* Work instruction: From the first line to the last, retype the data below exactly.

▼▼▼

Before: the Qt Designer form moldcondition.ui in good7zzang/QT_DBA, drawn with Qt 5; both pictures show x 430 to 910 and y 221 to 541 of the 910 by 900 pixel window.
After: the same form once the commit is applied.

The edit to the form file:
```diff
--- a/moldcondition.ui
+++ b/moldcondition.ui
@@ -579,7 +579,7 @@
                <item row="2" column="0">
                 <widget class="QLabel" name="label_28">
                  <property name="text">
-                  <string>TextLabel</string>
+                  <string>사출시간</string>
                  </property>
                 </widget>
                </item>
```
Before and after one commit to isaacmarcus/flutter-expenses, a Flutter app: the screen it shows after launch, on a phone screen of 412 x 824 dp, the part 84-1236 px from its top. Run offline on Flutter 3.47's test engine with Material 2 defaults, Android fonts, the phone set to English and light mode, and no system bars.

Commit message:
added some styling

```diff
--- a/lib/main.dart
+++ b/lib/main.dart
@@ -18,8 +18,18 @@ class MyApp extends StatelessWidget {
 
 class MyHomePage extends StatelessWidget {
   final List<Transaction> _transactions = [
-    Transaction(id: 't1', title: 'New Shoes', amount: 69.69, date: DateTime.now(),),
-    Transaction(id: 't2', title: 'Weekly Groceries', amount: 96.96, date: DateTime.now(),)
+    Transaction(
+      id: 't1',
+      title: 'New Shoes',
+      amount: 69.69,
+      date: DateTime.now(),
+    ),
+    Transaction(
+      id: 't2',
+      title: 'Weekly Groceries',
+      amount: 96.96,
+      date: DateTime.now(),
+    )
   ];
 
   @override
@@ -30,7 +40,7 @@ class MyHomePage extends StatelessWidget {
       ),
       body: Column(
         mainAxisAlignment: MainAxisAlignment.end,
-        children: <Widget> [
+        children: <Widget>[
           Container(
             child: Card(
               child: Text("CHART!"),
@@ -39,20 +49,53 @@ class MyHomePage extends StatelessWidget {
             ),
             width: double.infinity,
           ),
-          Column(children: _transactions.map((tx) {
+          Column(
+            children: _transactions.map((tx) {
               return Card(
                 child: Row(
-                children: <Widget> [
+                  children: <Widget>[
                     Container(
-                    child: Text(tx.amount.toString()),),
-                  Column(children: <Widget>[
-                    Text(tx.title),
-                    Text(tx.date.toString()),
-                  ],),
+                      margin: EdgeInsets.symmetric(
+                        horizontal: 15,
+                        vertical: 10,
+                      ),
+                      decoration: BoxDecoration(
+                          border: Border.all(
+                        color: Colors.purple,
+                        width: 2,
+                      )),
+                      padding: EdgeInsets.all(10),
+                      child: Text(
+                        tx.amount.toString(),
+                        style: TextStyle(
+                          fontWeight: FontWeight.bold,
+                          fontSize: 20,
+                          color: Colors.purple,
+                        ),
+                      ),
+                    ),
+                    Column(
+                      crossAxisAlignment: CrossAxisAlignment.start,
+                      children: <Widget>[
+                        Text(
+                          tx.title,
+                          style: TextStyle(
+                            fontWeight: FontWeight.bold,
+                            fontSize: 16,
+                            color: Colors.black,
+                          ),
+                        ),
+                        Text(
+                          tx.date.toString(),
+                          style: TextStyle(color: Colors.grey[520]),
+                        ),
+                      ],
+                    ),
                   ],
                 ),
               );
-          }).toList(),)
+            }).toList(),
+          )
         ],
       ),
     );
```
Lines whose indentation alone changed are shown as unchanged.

▲▲▲

* Solved exercise:
Before: the Qt Designer form moldcondition.ui in good7zzang/QT_DBA, drawn with Qt 5; both pictures show x 430 to 910 and y 221 to 541 of the 910 by 900 pixel window.
After: the same form once the commit is applied.

The edit to the form file:
```diff
--- a/moldcondition.ui
+++ b/moldcondition.ui
@@ -579,7 +579,7 @@
                <item row="2" column="0">
                 <widget class="QLabel" name="label_28">
                  <property name="text">
-                  <string>TextLabel</string>
+                  <string>사출시간</string>
                  </property>
                 </widget>
                </item>
```
Before and after one commit to isaacmarcus/flutter-expenses, a Flutter app: the screen it shows after launch, on a phone screen of 412 x 824 dp, the part 84-1236 px from its top. Run offline on Flutter 3.47's test engine with Material 2 defaults, Android fonts, the phone set to English and light mode, and no system bars.

Commit message:
added some styling

```diff
--- a/lib/main.dart
+++ b/lib/main.dart
@@ -18,8 +18,18 @@ class MyApp extends StatelessWidget {
 
 class MyHomePage extends StatelessWidget {
   final List<Transaction> _transactions = [
-    Transaction(id: 't1', title: 'New Shoes', amount: 69.69, date: DateTime.now(),),
-    Transaction(id: 't2', title: 'Weekly Groceries', amount: 96.96, date: DateTime.now(),)
+    Transaction(
+      id: 't1',
+      title: 'New Shoes',
+      amount: 69.69,
+      date: DateTime.now(),
+    ),
+    Transaction(
+      id: 't2',
+      title: 'Weekly Groceries',
+      amount: 96.96,
+      date: DateTime.now(),
+    )
   ];
 
   @override
@@ -30,7 +40,7 @@ class MyHomePage extends StatelessWidget {
       ),
       body: Column(
         mainAxisAlignment: MainAxisAlignment.end,
-        children: <Widget> [
+        children: <Widget>[
           Container(
             child: Card(
               child: Text("CHART!"),
@@ -39,20 +49,53 @@ class MyHomePage extends StatelessWidget {
             ),
             width: double.infinity,
           ),
-          Column(children: _transactions.map((tx) {
+          Column(
+            children: _transactions.map((tx) {
               return Card(
                 child: Row(
-                children: <Widget> [
+                  children: <Widget>[
                     Container(
-                    child: Text(tx.amount.toString()),),
-                  Column(children: <Widget>[
-                    Text(tx.title),
-                    Text(tx.date.toString()),
-                  ],),
+                      margin: EdgeInsets.symmetric(
+                        horizontal: 15,
+                        vertical: 10,
+                      ),
+                      decoration: BoxDecoration(
+                          border: Border.all(
+                        color: Colors.purple,
+                        width: 2,
+                      )),
+                      padding: EdgeInsets.all(10),
+                      child: Text(
+                        tx.amount.toString(),
+                        style: TextStyle(
+                          fontWeight: FontWeight.bold,
+                          fontSize: 20,
+                          color: Colors.purple,
+                        ),
+                      ),
+                    ),
+                    Column(
+                      crossAxisAlignment: CrossAxisAlignment.start,
+                      children: <Widget>[
+                        Text(
+                          tx.title,
+                          style: TextStyle(
+                            fontWeight: FontWeight.bold,
+                            fontSize: 16,
+                            color: Colors.black,
+                          ),
+                        ),
+                        Text(
+                          tx.date.toString(),
+                          style: TextStyle(color: Colors.grey[520]),
+                        ),
+                      ],
+                    ),
                   ],
                 ),
               );
-          }).toList(),)
+            }).toList(),
+          )
         ],
       ),
     );
```
Lines whose indentation alone changed are shown as unchanged.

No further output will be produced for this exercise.